Internal Revenue Service (IRS) reporting requirements imposed in recent years on hospitals' charitable community benefits are revealing for the first time just how much hospitals and medical centers are giving back, The New York Times reports. In addition, the Affordable Care Act includes provisions requiring a review of a hospital's tax-exempt status every three years. As designated nonprofits, hospitals are "exempt from federal and state taxes, local property taxes and sales taxes," while the IRS allows these entities to "use broad definitions of community service, including the value of traditional charity" and the losses incurred due to low Medicare reimbursements.

Because hospitals are often large landowners in their respective communities, some city officials and tax experts are calling for more stringent reporting requirements to provide transparency regarding the true value of the benefits that the hospitals are providing to their communities.

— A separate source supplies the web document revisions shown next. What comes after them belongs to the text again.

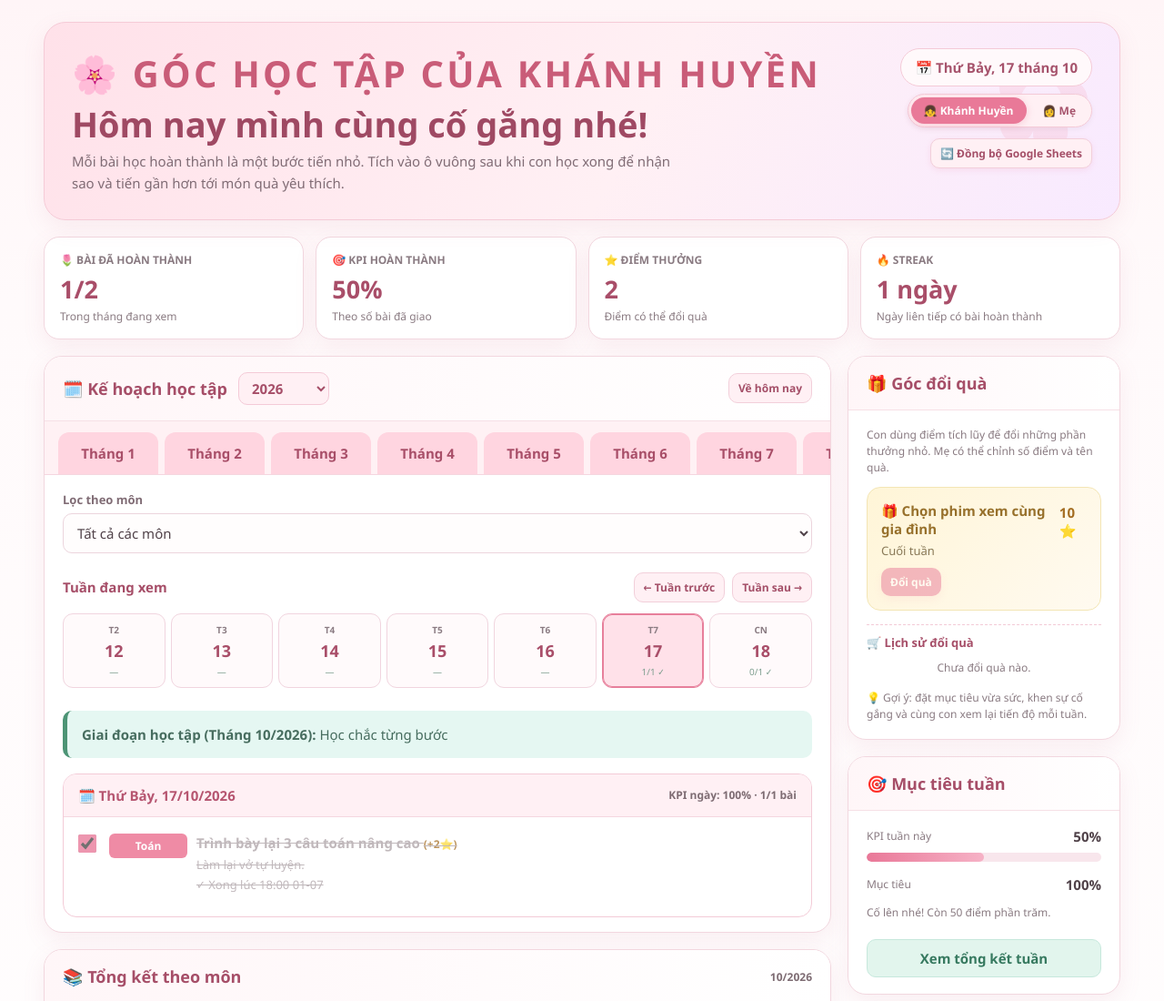
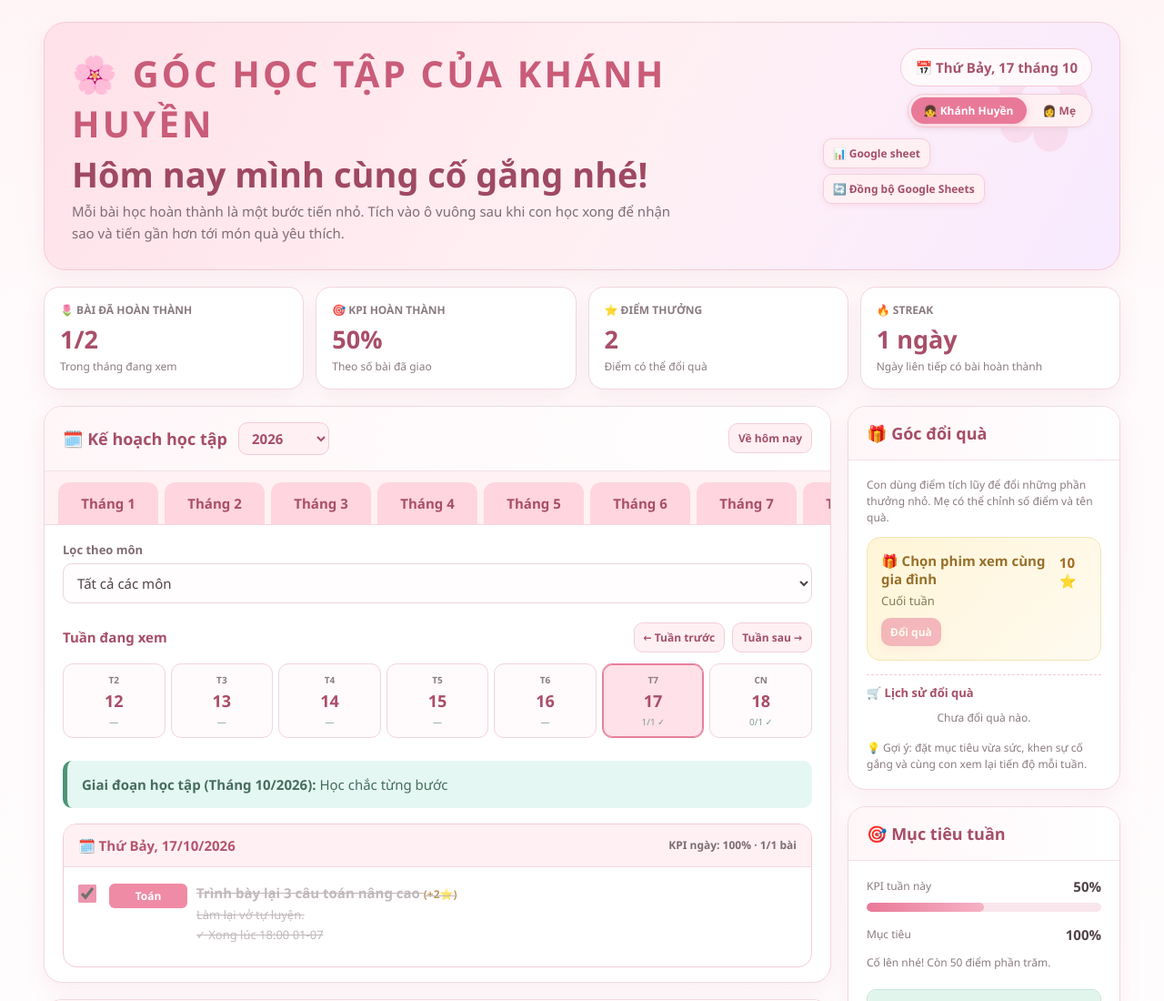
Before and after one commit to Khanhhuyen0907/goc-hoc-tap, a plain HTML site: page index.html in a window 1280 px wide. Shown: the top 1100 px of the page at 91% size. Drawn offline with Linux system fonts and the light colour scheme.

Commit message:
Update index.html

```diff
--- a/index.html
+++ b/index.html
@@ -132,7 +132,10 @@ dialog::backdrop{background:#3c243055;backdrop-filter:blur(3px)}
           <button class="role-btn active" id="btnRoleKid">👧 Khánh Huyền</button>
           <button class="role-btn" id="btnRoleMom">👩 Mẹ</button>
         </div>
-        <button class="btn btn-soft btn-small" id="syncGasBtn" style="font-weight: 800; box-shadow: 0 2px 6px rgba(233,121,152,0.15); margin-top: 4px;">🔄 Đồng bộ Google Sheets</button>
+        <div class="flex" style="gap: 6px; margin-top: 4px;">
+          <a href="https://docs.google.com/spreadsheets/d/1INPJnlsU0saiIBP92mkRCLShU3qWZ20elD1OxRKnNVc/edit?gid=0#gid=0" target="_blank" class="btn btn-soft btn-small" style="font-weight: 800; box-shadow: 0 2px 6px rgba(233,121,152,0.15); text-decoration: none; display: inline-flex; align-items: center; gap: 4px;">📊 Google sheet</a>
+          <button class="btn btn-soft btn-small" id="syncGasBtn" style="font-weight: 800; box-shadow: 0 2px 6px rgba(233,121,152,0.15);">🔄 Đồng bộ Google Sheets</button>
+        </div>
       </div>
     </div>
   </header>
```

In one such case, the City of Pittsburgh this year "filed suit challenging the University of Pittsburgh Medical Center's tax-exempt status, saying that the medical center should pay some payroll taxes and more property taxes, estimated to total about $20 million annually," according the The New York Times article.

The institution does not dispute the city's claim that it spent "only about two percent of its net patient revenues on charity care," but claims that it provided another $150 million to the community through Medicaid reimbursement shortfalls, "financing college scholarships for public school students" and absorbing the cost of patients who could not pay their bills, the article said. For more, read the full story.